Christian Mandeal conducts the Royal Liverpool Philharmonic Orchestra in a selection of Romantic pieces, including Saint-Saëns’ Piano Concerto No.2 featuring pianist Ian Fountain.

Claude Debussy’s Prélude à l’après-midi d’un faune (Prelude to the Afternoon of the Faun) is quietly pretty, the piece opening with the undulating oriental ‘faun’ theme in the flute. The sprinkling of the harp arpeggios with orchestral swells conjure up the feeling of a heady summer garden, complete with buzzing bees from tremolo strings. Under Mandeal’s hand, beautifully serene violins rise up from the long-sustained chords of the rest of their section and the oboe’s teasing imitation of the flute theme plays with its originally elegant character. Energy and power dwindling back to its beginning low level, the piece closes with the delicate accents of mini cymbals.

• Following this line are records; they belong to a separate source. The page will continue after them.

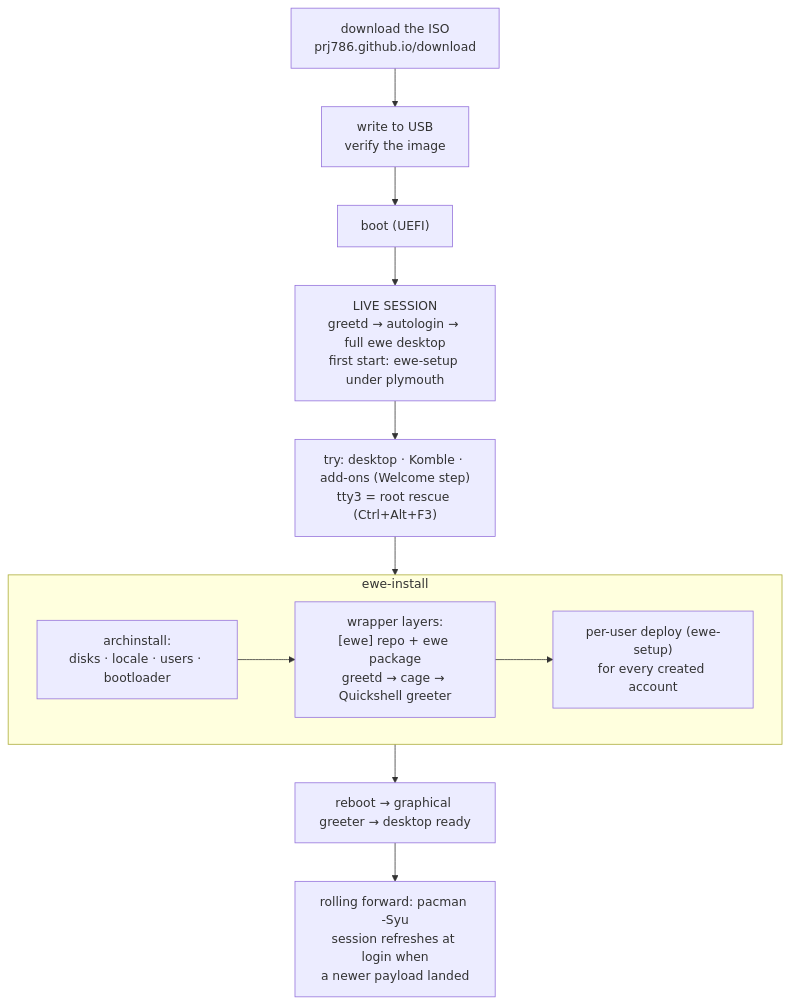
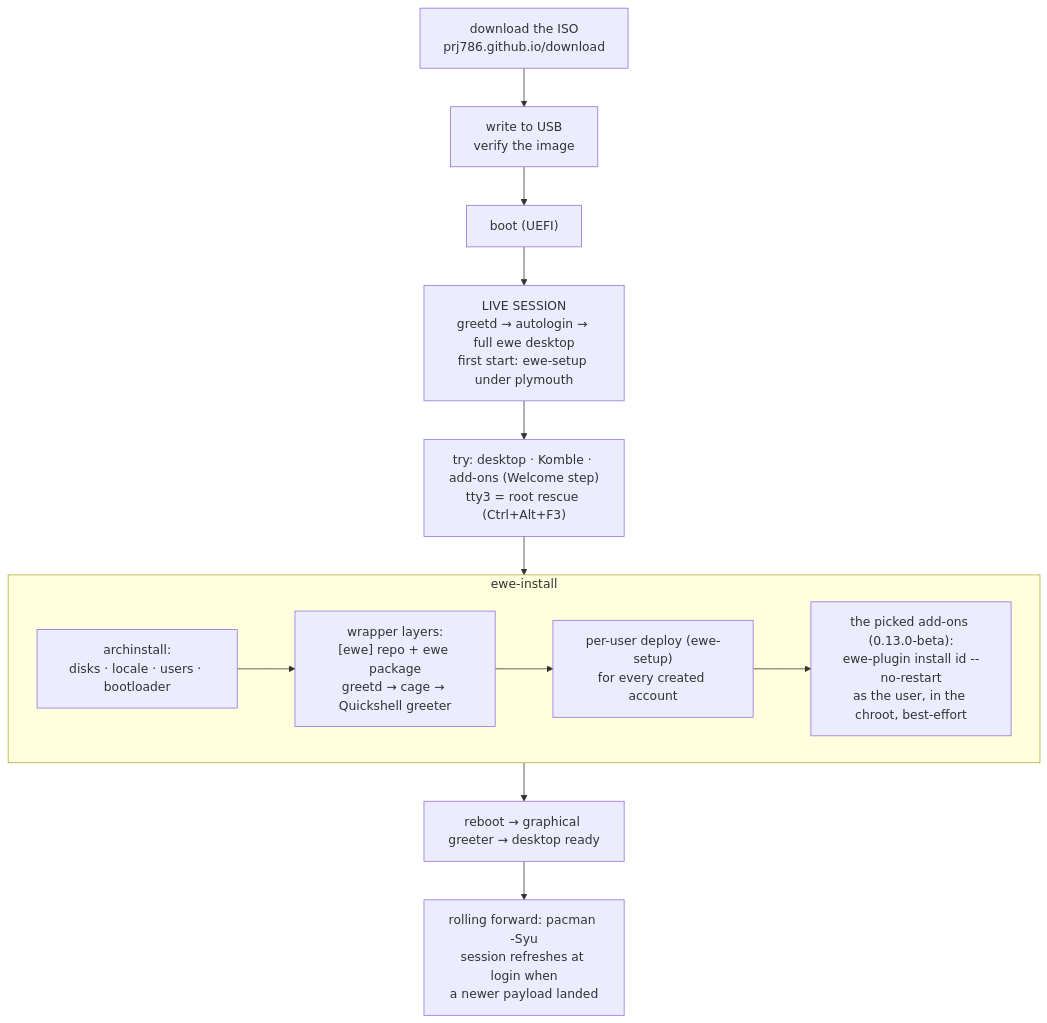
One commit to prj786/ewe-map changed the diagram in 05-Workflows/Install Flow.md. Above: the diagram before and after it, drawn with Mermaid. The commit also changed other lines of this file and 6 other files, not shown here.

Commit message:
vault: ewe-os 0.13.0-beta in progress — installer Add-ons step, live dock

````diff
--- a/05-Workflows/Install Flow.md
+++ b/05-Workflows/Install Flow.md
@@ -14,18 +14,19 @@
 ```mermaid
 flowchart TB
     DOWN["download the ISO<br/>prj786.github.io/download"] --> WRITE["write to USB<br/>verify the image"]
     WRITE --> BOOT["boot (UEFI)"]
     BOOT --> LIVE["LIVE SESSION<br/>greetd → autologin → full ewe desktop<br/>first start: ewe-setup under plymouth"]
     LIVE --> TRY["try: desktop · Komble · add-ons (Welcome step)<br/>tty3 = root rescue (Ctrl+Alt+F3)"]
-    TRY --> INSTALL["run ewe-install"]
+    TRY --> INSTALL["run ewe-installer (or ewe-install)"]
 
     subgraph INSTALL["ewe-install"]
         A1["archinstall:<br/>disks · locale · users · bootloader"]
         A2["wrapper layers:<br/>[ewe] repo + ewe package<br/>greetd → cage → Quickshell greeter"]
         A3["per-user deploy (ewe-setup)<br/>for every created account"]
-        A1 --> A2 --> A3
+        A4["the picked add-ons (0.13.0-beta):<br/>ewe-plugin install id --no-restart<br/>as the user, in the chroot, best-effort"]
+        A1 --> A2 --> A3 --> A4
     end
 
     INSTALL --> REBOOT["reboot → graphical greeter → desktop ready"]
     REBOOT --> FORWARD["rolling forward: pacman -Syu<br/>session refreshes at login when<br/>a newer payload landed"]
 ```
````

Camille Saint-Saëns’ Piano Concerto No.2 in G minor has been described as beginning “with Bach and end[ing] with Offenbach” – due to the Bach-esque organ-like piano in the first movement and fantastic conclusion, à la Offenbach, to its final movement. Saint-Saëns performed the concerto himself only 17 days after beginning its composition. In his own words, he played “very badly” – which to the undergraduate who procrastinates essays by attending concerts is comically reassuring.

Royal Academy of Music Professor of Piano Ian Fountain also returned to the Philharmonic for the first time since 1990; since then he has been a regular guest at international festivals such as Prague Spring and recently forayed into conducting.

Fountain’s tall stature blessed him with long limbs that are almost floppy in their movement across the keyboard. The opening of the Andante sostenuto is incredibly scalic, its tempo fluctuating with the ascent and descent of every scale, Fountain lifting his hands higher and higher with every sforzando chord to signal the approaching first orchestral entry. The movement ends as it began, with fingers running up and down the keyboard in increasing intensity and tempo as the conclusion approaches. Allegro scherzando is noticeably more lighthearted after the minor conclusion of the Andante – the skipping, arpeggio opening piano theme imitated in the woodwind fills the mind with visions of brightly coloured merry-go-rounds and toy boxes. Presto is as intense as expected, Fountain’s ever-relaxed limbs moving with astonishing alacrity until the final chord.

Movement I of Brahms’ Symphony No. 3 in F major begins warmly with heraldic trombones blasting and a full sound from the orchestra, and this cushiony texture is maintained throughout. The movement rolls quietly to a stop, like a train pulling into a station, accompanied by subtle timpani rolls. Movement II continues in the same quiet and understated way, blossoming grandiosely at moments in volume and energy. Mandeal conducts his orchestra with aplomb in a slow, sad dance that is the third movement, led by the cellos. Brahms’ fourth movement thunders into action with frighteningly sudden and unanticipated force, tremendous volume and power created by the orchestra thundering through the movement. Occasionally the strings break ranks from this onslaught in moments of serenity with regal melodies supported by timpani. The piece closes delicately, a “golden glow” surrounding the orchestration like a “halo”, as described by Conrad Wilson.